graffiti in Hebron
graffiti in Hebron
Flash 90

In a joint effort and rare demonstration of unity, Jewish and Arab residents of Hevron are beginning to repaint the city walls that have been desecrated and profaned with derogatory graffiti for over a decade.

Jewish residents, Israeli police and local Arabs are coming together in this highly contentious area in an effort to restore and repair the city to its undefiled state, before anti-Semitic and anti-Muslim graffiti came to be one of its most notable traits, Israel’s Hebrew daily Maariv reported.

Following the barrage of Arab attacks in 2001, which reached its peak when an Arab sniper killed 10-month-old infant Shalhevet Pass at the entrance to Hevron’s Avraham Avinu neighborhood, the Israeli political and military leadership decided to isolate the Jewish community and close Arab shops in an effort to safeguard the small Jewish population from the continuous onslaught.

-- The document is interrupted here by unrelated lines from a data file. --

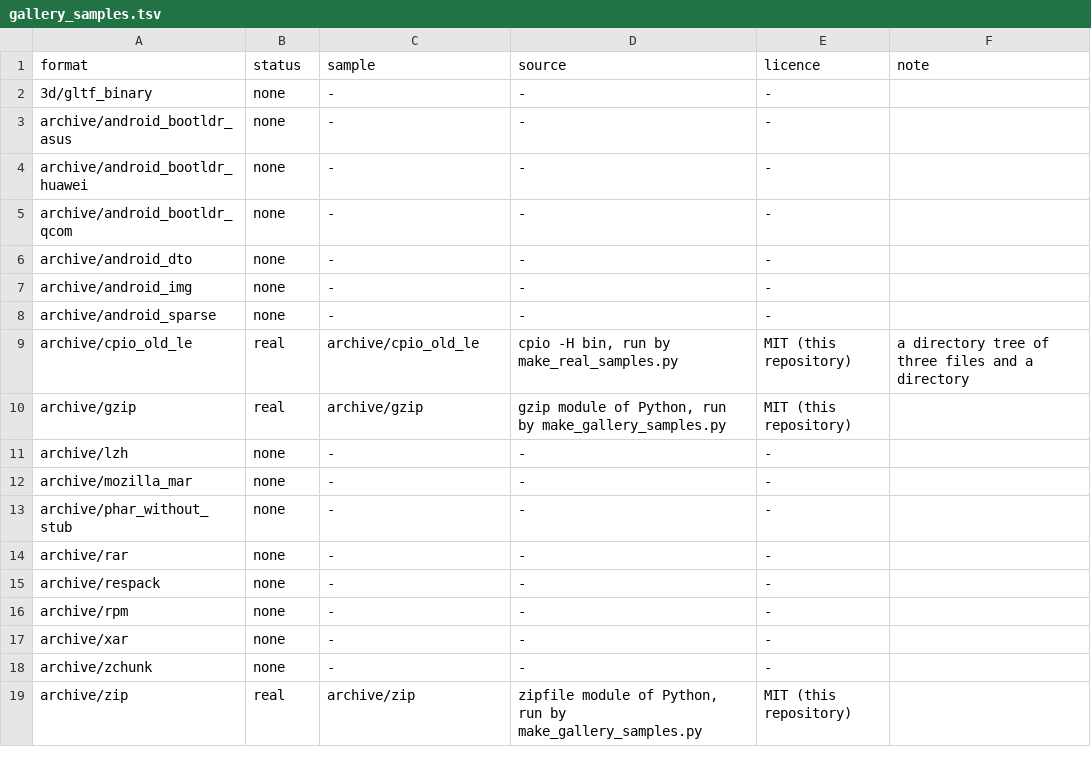
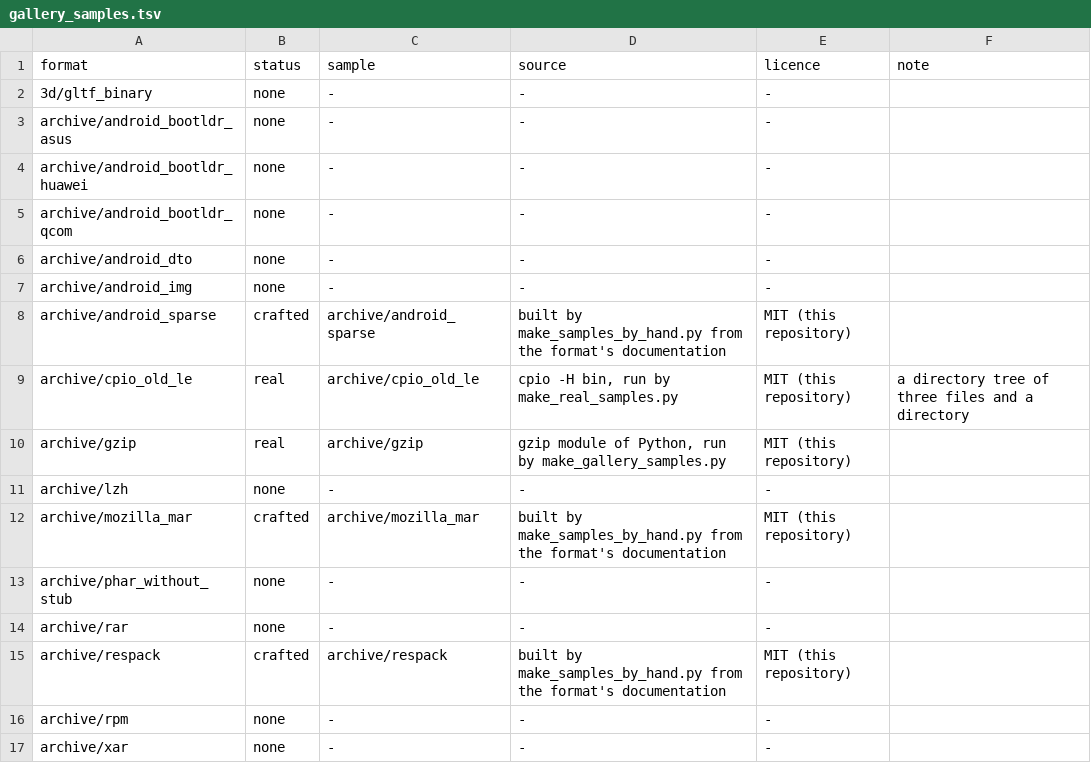
Before and after one commit to shroomsword/doe, a TSV file: conformance/gallery_samples.tsv, drawn as a sheet; only a part is shown; the shorter side is filled out with more unchanged rows; the diff covers the shown part only.

```diff
--- a/conformance/gallery_samples.tsv
+++ b/conformance/gallery_samples.tsv
@@ -7,3 +7,3 @@ archive/android_dto	none	-	-	-
 archive/android_img	none	-	-	-	
-archive/android_sparse	none	-	-	-	
+archive/android_sparse	crafted	archive/android_sparse	built by make_samples_by_hand.py from the format's documentation	MIT (this repository)	
 archive/cpio_old_le	real	archive/cpio_old_le	cpio -H bin, run by make_real_samples.py	MIT (this repository)	a directory tree of three files and a directory
@@ -11,6 +11,6 @@ archive/gzip	real	archive/gzip	gzip module of Python, run by make_gallery_sample
 archive/lzh	none	-	-	-	
-archive/mozilla_mar	none	-	-	-	
+archive/mozilla_mar	crafted	archive/mozilla_mar	built by make_samples_by_hand.py from the format's documentation	MIT (this repository)	
 archive/phar_without_stub	none	-	-	-	
 archive/rar	none	-	-	-	
-archive/respack	none	-	-	-	
+archive/respack	crafted	archive/respack	built by make_samples_by_hand.py from the format's documentation	MIT (this repository)	
 archive/rpm	none	-	-	-	
```
Also changed, not shown: 38 edited cells elsewhere in this file, 30 other files.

In the proceeding years, graffiti, against Jews and Muslims alike, has come to conceal the beauty and allure of the ancient city and area surrounding the Cave of the Patriarchs.

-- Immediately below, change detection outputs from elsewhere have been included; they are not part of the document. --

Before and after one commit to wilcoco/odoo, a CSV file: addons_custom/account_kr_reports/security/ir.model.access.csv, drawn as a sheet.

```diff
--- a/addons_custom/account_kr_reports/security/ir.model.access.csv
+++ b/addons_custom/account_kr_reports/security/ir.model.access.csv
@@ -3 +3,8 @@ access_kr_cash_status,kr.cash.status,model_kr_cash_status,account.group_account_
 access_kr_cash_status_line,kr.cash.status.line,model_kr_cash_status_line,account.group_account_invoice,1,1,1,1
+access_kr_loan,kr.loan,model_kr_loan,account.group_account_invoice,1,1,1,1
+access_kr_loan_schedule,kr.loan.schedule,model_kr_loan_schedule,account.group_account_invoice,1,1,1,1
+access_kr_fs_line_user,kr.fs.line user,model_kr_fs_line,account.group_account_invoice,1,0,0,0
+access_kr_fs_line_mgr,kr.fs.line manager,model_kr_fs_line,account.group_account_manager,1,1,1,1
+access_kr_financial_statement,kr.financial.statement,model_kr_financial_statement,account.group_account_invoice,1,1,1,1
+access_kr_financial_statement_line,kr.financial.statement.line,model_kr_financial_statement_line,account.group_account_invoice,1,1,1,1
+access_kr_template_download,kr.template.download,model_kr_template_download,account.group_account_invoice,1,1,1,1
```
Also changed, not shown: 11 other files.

Most of the graffiti appears on David Hamelech Street, the main street in Hevron adjacent to the Jewish community. Among the slogans appearing on almost every wall or storefront are “Death to the Jews,” “Stop the Occupation,” and various other expletives in Arabic, English and Hebrew.

However, ten months ago, when Barak Arusi was appointed to lead the police unit in charge of the area surrounding the Jewish holy site, he avowed, as one of his first projects in his new post, to initiate a campaign to cleanse the city, according to Maariv.

He then turned to Noam Arnon, a leader of the Jewish settlement in Hevron, and the two enlisted the help of the local Jewish residents to paint adjacent shops and stores that had been defaced.

After it became apparent that the paint was being supplied by Israel, the Arabs residents agreed to join the process, realizing that their shops—some of which are still in operation-- would benefit from the project as well.

In recent weeks, the Hevron police, together with professionals, cleaned, painted and polished the city.  

Incidentally, a number of European radical left-wing activists have managed to vandalize some new doors, which were then repainted in only one day.

"One of the things I learned in the army is that when a place is clean and orderly, there is a decline in violence,” Arusi told the Hebrew daily. “I definitely believe that dirt and vandalism awaken the violent instincts in people and stimulate incitement.”

“I hope that the cleaning operation will help in creating a sense of calm in the city,” he added.